(DATA PROVIDED)
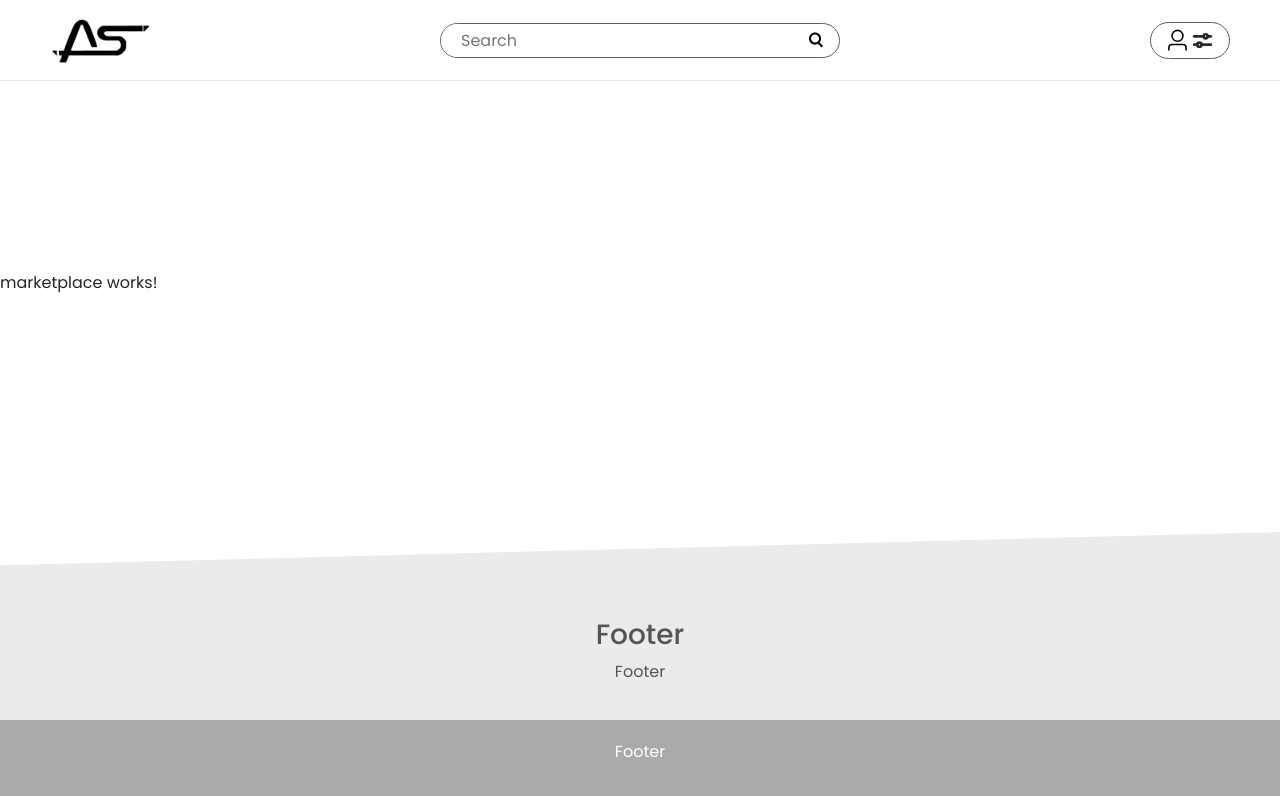
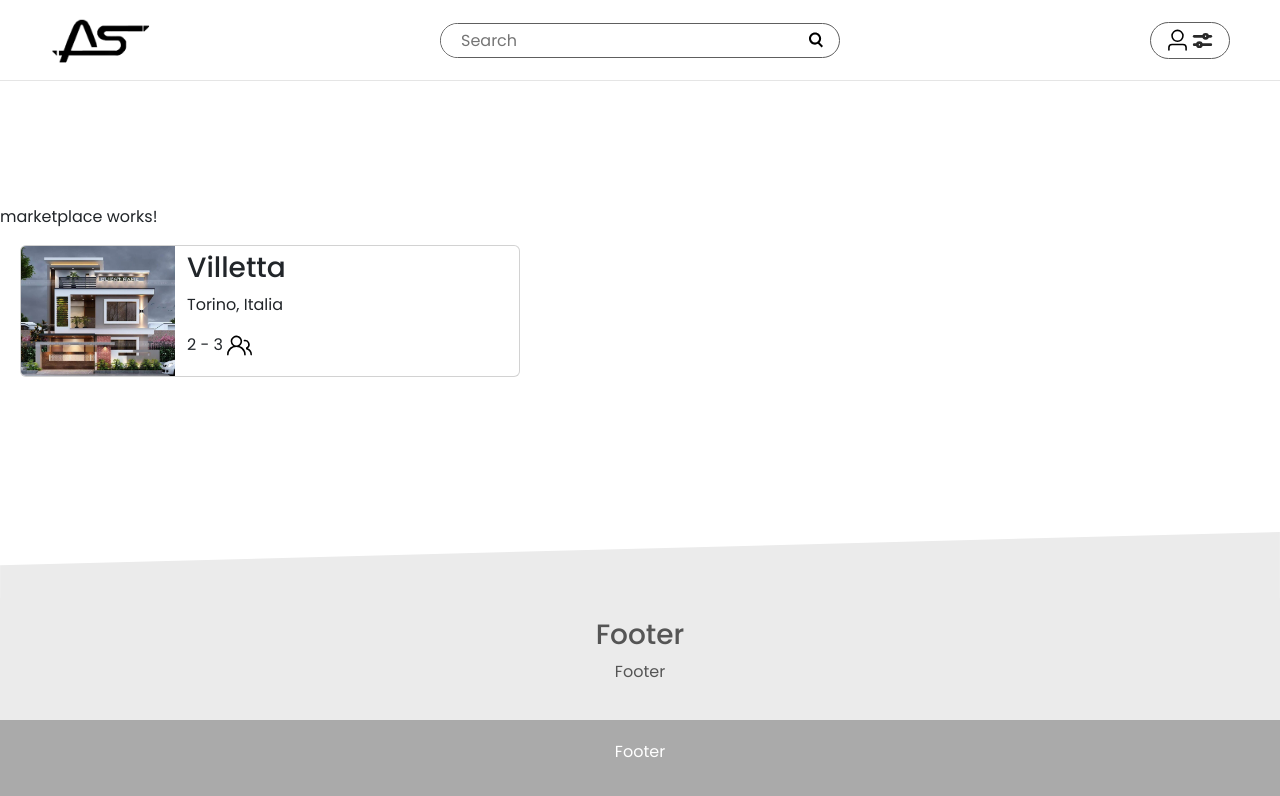
Before and after one commit to PaschettaDaniele/ProgettoEsame, an Angular app in the folder client/: page /marketplace in a window 1280 px wide. Shown: the top 796 px of the page. Built offline with nearby package versions, Linux system fonts and the light colour scheme; no server answers; a web font is replaced by a local one.

Commit message:
create component card marketplace, begin graphic

```diff
--- a/client/src/app/app.module.ts
+++ b/client/src/app/app.module.ts
@@ -12,6 +12,7 @@ import { LoadingComponent } from './globalComponents/loading/loading.component';
 import { MarketplaceComponent } from './pages/marketplace/marketplace.component';
 import { ProfileComponent } from './pages/profile/profile.component';
 import { FooterComponent } from './globalComponents/footer/footer.component';
+import { MarketplaceCardComponent } from './pages/marketplace/marketplace-card/marketplace-card.component';
 
 @NgModule({
   declarations: [
@@ -23,6 +24,7 @@ import { FooterComponent } from './globalComponents/footer/footer.component';
     MarketplaceComponent,
     ProfileComponent,
     FooterComponent,
+    MarketplaceCardComponent,
   ],
   imports: [
     BrowserModule,
--- /dev/null
+++ b/client/src/app/pages/marketplace/marketplace-card/marketplace-card.component.css
@@ -0,0 +1,24 @@
+.marketCard {
+  max-width: 500px;
+  flex-direction: row;
+  margin-left: 20px;
+  overflow-x: hidden;
+}
+
+.imgCard {
+  width: 100%;
+  height: 100%;
+  aspect-ratio: 1;
+  object-fit: cover;
+}
+
+.imgDiv {
+  height: 130px;
+  padding-left: 0;
+  overflow: hidden;
+}
+
+.infoDiv {
+  padding-top: 5px;
+  padding-left: 0;
+}
--- /dev/null
+++ b/client/src/app/pages/marketplace/marketplace-card/marketplace-card.component.html
@@ -0,0 +1,12 @@
+<div class="row marketCard card">
+  <div class="col-md-4 imgDiv">
+    <img class="float-start imgCard" src="../../../../assets/img/banner_background.jpg">
+  </div>
+  <div class="col-md-8 infoDiv">
+    <h3>Villetta</h3>
+    <div class="row">
+      <p>Torino, Italia</p>
+      <p>2 - 3 <svg fill="#000000" width="25px" height="25px" viewBox="0 0 24 24" xmlns="http://www.w3.org/2000/svg"><path fill-rule="evenodd" d="M3.5 8a5.5 5.5 0 118.596 4.547 9.005 9.005 0 015.9 8.18.75.75 0 01-1.5.045 7.5 7.5 0 00-14.993 0 .75.75 0 01-1.499-.044 9.005 9.005 0 015.9-8.181A5.494 5.494 0 013.5 8zM9 4a4 4 0 100 8 4 4 0 000-8z"/><path d="M17.29 8c-.148 0-.292.01-.434.03a.75.75 0 11-.212-1.484 4.53 4.53 0 013.38 8.097 6.69 6.69 0 013.956 6.107.75.75 0 01-1.5 0 5.193 5.193 0 00-3.696-4.972l-.534-.16v-1.676l.41-.209A3.03 3.03 0 0017.29 8z"/></svg></p>
+    </div>
+  </div>
+</div>
--- /dev/null
+++ b/client/src/app/pages/marketplace/marketplace-card/marketplace-card.component.ts
@@ -0,0 +1,23 @@
+import { Component, Input } from '@angular/core';
+
+@Component({
+  selector: 'app-marketplace-card',
+  templateUrl: './marketplace-card.component.html',
+  styleUrls: ['./marketplace-card.component.css']
+})
+export class MarketplaceCardComponent {
+  @Input() card!: {
+    apartmentType: string,
+    owner: string,
+    price: {
+      value: number,
+      currency: string
+    },
+    location: {
+      city: string,
+      country: string
+    },
+    image: string,
+    persons: number,
+  };
+}
--- a/client/src/app/pages/marketplace/marketplace.component.html
+++ b/client/src/app/pages/marketplace/marketplace.component.html
@@ -1 +1,2 @@
 <p>marketplace works!</p>
+<app-marketplace-card></app-marketplace-card>
```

(EXERCISE PROMPT)
Return all lines of the data in which the string "marketCard" appears.

(RESPONSE FOR THIS EXERCISE)
+.marketCard {
+<div class="row marketCard card">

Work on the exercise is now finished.